Before she died, Zhang Gen's mother had adopted Mei Zai with the hope that the orphaned girl would one day marry Zhang Gen, as was also the custom. And so, to comfort Grandfather, Zhang Gen and Mei Zai promised the old man that they would wed at the beginning of the next year.
However, it is said that "heaven has unpredictable winds and clouds, and humans have misfortunes on New Year's Eve," and it was on this particular New Year's Eve that the water buffalo demon appeared on Yellow Bear Mountain. The water buffalo demon had the horned head of a water buffalo and the body of a man. As if his fearsome appearance weren't enough, the water buffalo demon was also a master of black magic. Wherever he went in the human world, floods and fires followed.
Not long after New Year's Day, this monster saw Zhang Gen leave home to go hunting and Mei Zai standing in the doorway, bidding him farewell. He then walked up to the door after Mei Zai had closed it and rapped loudly. She opened the door a crack to behold this hideous creature.
"Marry me, and you shall have all the gold you could possibly want for the rest of your life!" he said, pushing the door farther open.
The frightened young woman grabbed her broom and pushed the water buffalo demon away before slamming the door shut.
Not used to being rebuffed, the demon then sought out Zhang Gen.
"Let me have Mei Zai, and you shall then have all the grain you can eat, all the silk you can wear, and all the gold and silver you can carry," he told the young hunter.
Enraged, Zhang Gen chased the demon away with his hoe.
Turning his head as he fled, the water buffalo demon said, "You've got three days to think over my offer. If the answer is no, you'll all die!"
Three days came and passed without incident, so once again, Zhang Gen went up the mountain, this time to do some woodcutting. While he was chopping away, he smelled smoke and noticed a huge pillar of black smoke rising downhill. He rushed down the mountain with his axe, encountering more and more dense smoke and, soon, flames. Hacking a clearing for himself, he made it out of the forest only to see his cottage totally enveloped in flames.
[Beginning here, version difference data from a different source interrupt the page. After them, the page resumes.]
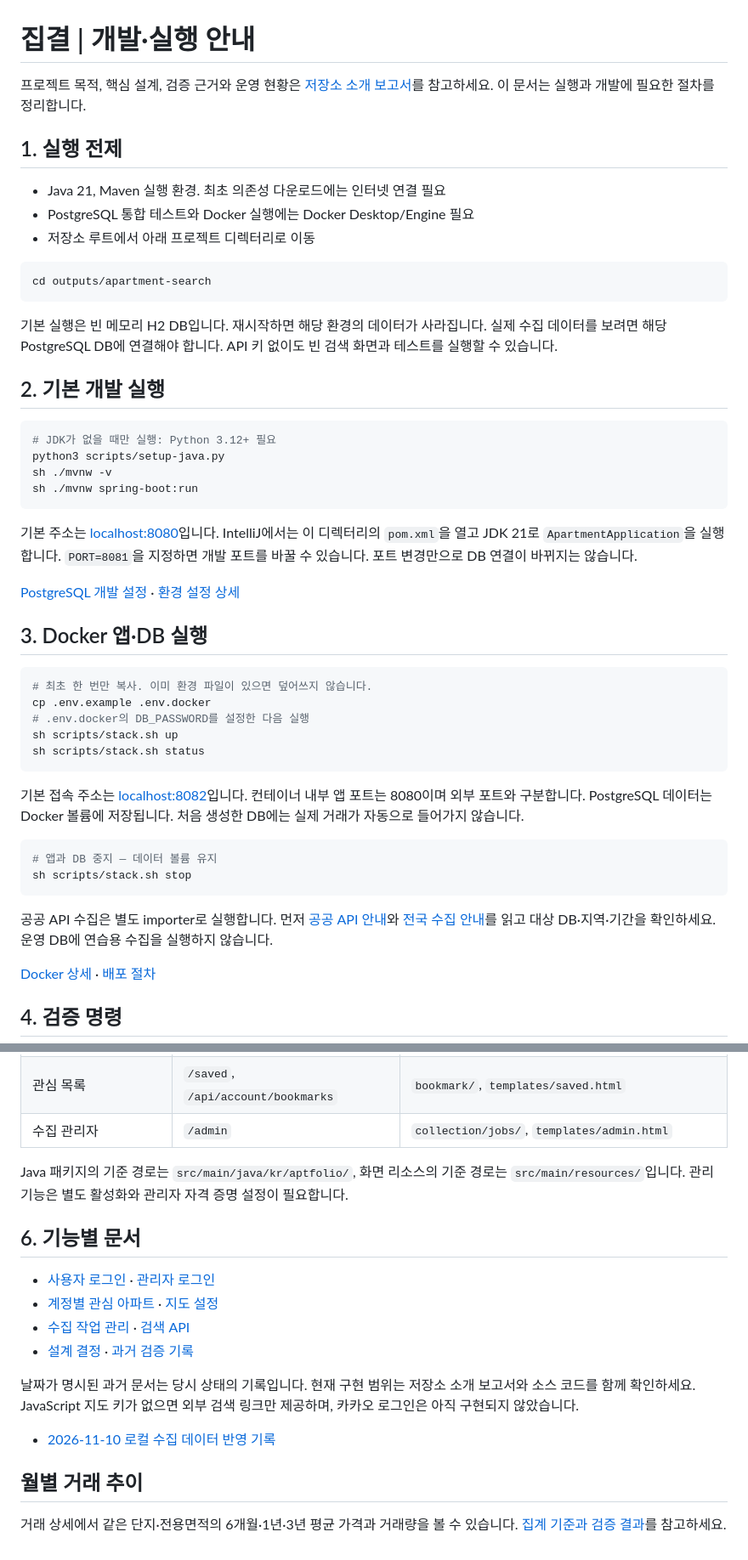
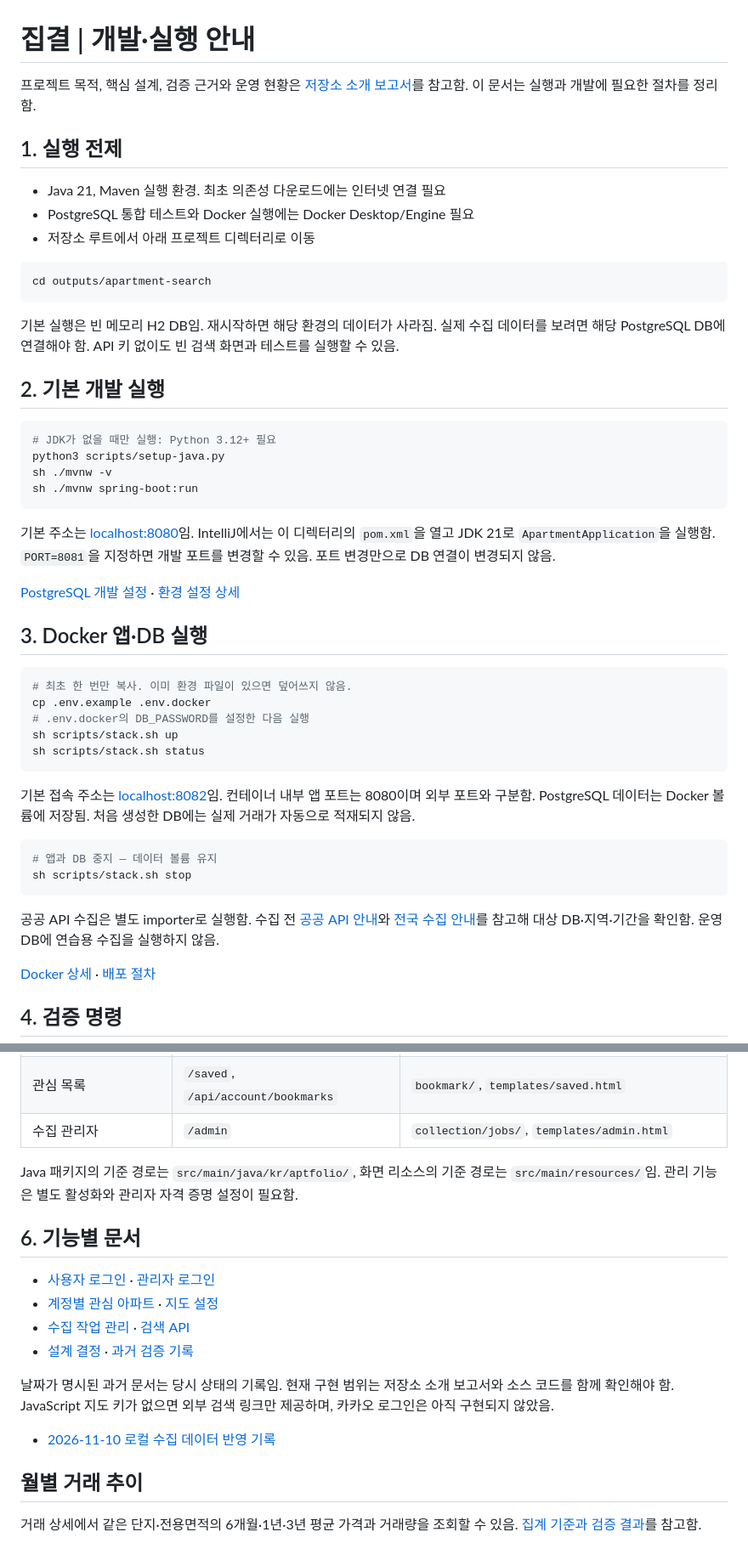
Before and after one commit to sign0329/house_finder, a Markdown page: outputs/apartment-search/README.md, 2 parts joined by grey strips. Shown at 85% size. Rendered like a GitHub page.

````diff
--- a/outputs/apartment-search/README.md
+++ b/outputs/apartment-search/README.md
@@ -1,6 +1,6 @@
 # 집결 | 개발·실행 안내
 
-프로젝트 목적, 핵심 설계, 검증 근거와 운영 현황은 [저장소 소개 보고서](../../README.md)를 참고하세요. 이 문서는 실행과 개발에 필요한 절차를 정리합니다.
+프로젝트 목적, 핵심 설계, 검증 근거와 운영 현황은 [저장소 소개 보고서](../../README.md)를 참고함. 이 문서는 실행과 개발에 필요한 절차를 정리함.
 
 ## 1. 실행 전제
 
@@ -12,7 +12,7 @@
 cd outputs/apartment-search
 ```
 
-기본 실행은 빈 메모리 H2 DB입니다. 재시작하면 해당 환경의 데이터가 사라집니다. 실제 수집 데이터를 보려면 해당 PostgreSQL DB에 연결해야 합니다. API 키 없이도 빈 검색 화면과 테스트를 실행할 수 있습니다.
+기본 실행은 빈 메모리 H2 DB임. 재시작하면 해당 환경의 데이터가 사라짐. 실제 수집 데이터를 보려면 해당 PostgreSQL DB에 연결해야 함. API 키 없이도 빈 검색 화면과 테스트를 실행할 수 있음.
 
 ## 2. 기본 개발 실행
 
@@ -23,28 +23,28 @@ sh ./mvnw -v
 sh ./mvnw spring-boot:run
 ```
 
-기본 주소는 [localhost:8080](http://localhost:8080)입니다. IntelliJ에서는 이 디렉터리의 `pom.xml`을 열고 JDK 21로 `ApartmentApplication`을 실행합니다. `PORT=8081`을 지정하면 개발 포트를 바꿀 수 있습니다. 포트 변경만으로 DB 연결이 바뀌지는 않습니다.
+기본 주소는 [localhost:8080](http://localhost:8080)임. IntelliJ에서는 이 디렉터리의 `pom.xml`을 열고 JDK 21로 `ApartmentApplication`을 실행함. `PORT=8081`을 지정하면 개발 포트를 변경할 수 있음. 포트 변경만으로 DB 연결이 변경되지 않음.
 
 [PostgreSQL 개발 설정](docs/postgresql.md) · [환경 설정 상세](docs/development.md)
 
 ## 3. Docker 앱·DB 실행
 
 ```sh
-# 최초 한 번만 복사. 이미 환경 파일이 있으면 덮어쓰지 않습니다.
+# 최초 한 번만 복사. 이미 환경 파일이 있으면 덮어쓰지 않음.
 cp .env.example .env.docker
 # .env.docker의 DB_PASSWORD를 설정한 다음 실행
 sh scripts/stack.sh up
 sh scripts/stack.sh status
 ```
 
-기본 접속 주소는 [localhost:8082](http://localhost:8082)입니다. 컨테이너 내부 앱 포트는 8080이며 외부 포트와 구분합니다. PostgreSQL 데이터는 Docker 볼륨에 저장됩니다. 처음 생성한 DB에는 실제 거래가 자동으로 들어가지 않습니다.
+기본 접속 주소는 [localhost:8082](http://localhost:8082)임. 컨테이너 내부 앱 포트는 8080이며 외부 포트와 구분함. PostgreSQL 데이터는 Docker 볼륨에 저장됨. 처음 생성한 DB에는 실제 거래가 자동으로 적재되지 않음.
 
 ```sh
 # 앱과 DB 중지 — 데이터 볼륨 유지
 sh scripts/stack.sh stop
 ```
 
-공공 API 수집은 별도 importer로 실행합니다. 먼저 [공공 API 안내](docs/public-api.md)와 [전국 수집 안내](docs/nationwide-collection.md)를 읽고 대상 DB·지역·기간을 확인하세요. 운영 DB에 연습용 수집을 실행하지 않습니다.
+공공 API 수집은 별도 importer로 실행함. 수집 전 [공공 API 안내](docs/public-api.md)와 [전국 수집 안내](docs/nationwide-collection.md)를 참고해 대상 DB·지역·기간을 확인함. 운영 DB에 연습용 수집을 실행하지 않음.
 
 [Docker 상세](docs/docker.md) · [배포 절차](docs/deployment.md)
 
@@ -77,7 +77,7 @@ python3 scripts/test_collect_nationwide.py
 | 관심 목록 | `/saved`, `/api/account/bookmarks` | `bookmark/`, `templates/saved.html` |
 | 수집 관리자 | `/admin` | `collection/jobs/`, `templates/admin.html` |
 
-Java 패키지의 기준 경로는 `src/main/java/kr/aptfolio/`, 화면 리소스의 기준 경로는 `src/main/resources/`입니다. 관리 기능은 별도 활성화와 관리자 자격 증명 설정이 필요합니다.
+Java 패키지의 기준 경로는 `src/main/java/kr/aptfolio/`, 화면 리소스의 기준 경로는 `src/main/resources/`임. 관리 기능은 별도 활성화와 관리자 자격 증명 설정이 필요함.
 
 ## 6. 기능별 문서
 
@@ -86,10 +86,10 @@ Java 패키지의 기준 경로는 `src/main/java/kr/aptfolio/`, 화면 리소
 - [수집 작업 관리](docs/collection-jobs.md) · [검색 API](docs/api.md)
 - [설계 결정](docs/decisions/001-mvp-design.md) · [과거 검증 기록](docs/verification.md)
 
-날짜가 명시된 과거 문서는 당시 상태의 기록입니다. 현재 구현 범위는 저장소 소개 보고서와 소스 코드를 함께 확인하세요. JavaScript 지도 키가 없으면 외부 검색 링크만 제공하며, 카카오 로그인은 아직 구현되지 않았습니다.
+날짜가 명시된 과거 문서는 당시 상태의 기록임. 현재 구현 범위는 저장소 소개 보고서와 소스 코드를 함께 확인해야 함. JavaScript 지도 키가 없으면 외부 검색 링크만 제공하며, 카카오 로그인은 아직 구현되지 않았음.
 
 - [2026-11-10 로컬 수집 데이터 반영 기록](docs/local-data-transfer-20261110.md)
 
 ## 월별 거래 추이
 
-거래 상세에서 같은 단지·전용면적의 6개월·1년·3년 평균 가격과 거래량을 볼 수 있습니다. [집계 기준과 검증 결과](docs/monthly-trends.md)를 참고하세요.
+거래 상세에서 같은 단지·전용면적의 6개월·1년·3년 평균 가격과 거래량을 조회할 수 있음. [집계 기준과 검증 결과](docs/monthly-trends.md)를 참고함.
````
Also changed, not shown: other parts of outputs/apartment-search/README.md (+1 -1 lines), README.md (+18 -18 lines).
His beloved Mei Zai and Grandfather had been inside and had not been able to make it out alive.
With fire of his own in his eyes now, Zhang Gen grabbed his axe and sought out the being responsible, the water buffalo demon. He darted back into the smoking forest. He ran and tumbled through the burning embers until his own clothes had been seared and torn and, now, smoking. He found the water buffalo demon by the village pond, refreshing himself.
Zhang Gen crept up behind the demon and cut him in half lengthwise. The two halves of the water buffalo demon fell upon the ground, and the demon stirred no more.
All the blood the demon lost that day stained the soil, and this explains why the soil of Yellow Bear Mountain is red to this day.
As strange as all these things were, an even stranger thing then happened: half of the water buffalo demon turned into a stone in the shape of a water buffalo, while the other half eventually decayed into bones and then dust. So well versed in magic had been the demon that its soul came back time and time again to plague the people of the mountain with floods and fires. Years later, after Zhang Gen was no longer around, a mysterious three-legged deer appeared on the mountain. Whenever the demon's spirit was about to start a fire or unleash a flood, the deer would emit a piercing shriek that could alert the entire village and allow everyone to move to safety. The people of the mountain were sure that Heaven had taken pity on them and then sent them the spirit of Zhang Gen in the form of the deer to protect them from the soul of the evil water buffalo demon.
Chen & Wang, p. 462-466
The odious and malevolent creature of this grim story is not the beloved family water buffalo of southeastern Chinese farming families. The minotaur-like creature here embodies other qualities of the buffalo or ox--raw male power and energy--making it resemble the legendary creatures of Western folktales and mythology. The demon in this story could even be an embodiment of the relentless, brutal and impersonal power of nature with which farmers all over the world must contend. Motifs: B23.1, "Minotaur"; B184.4, "Magic deer"; and E162.5, "Reincarnation as deer."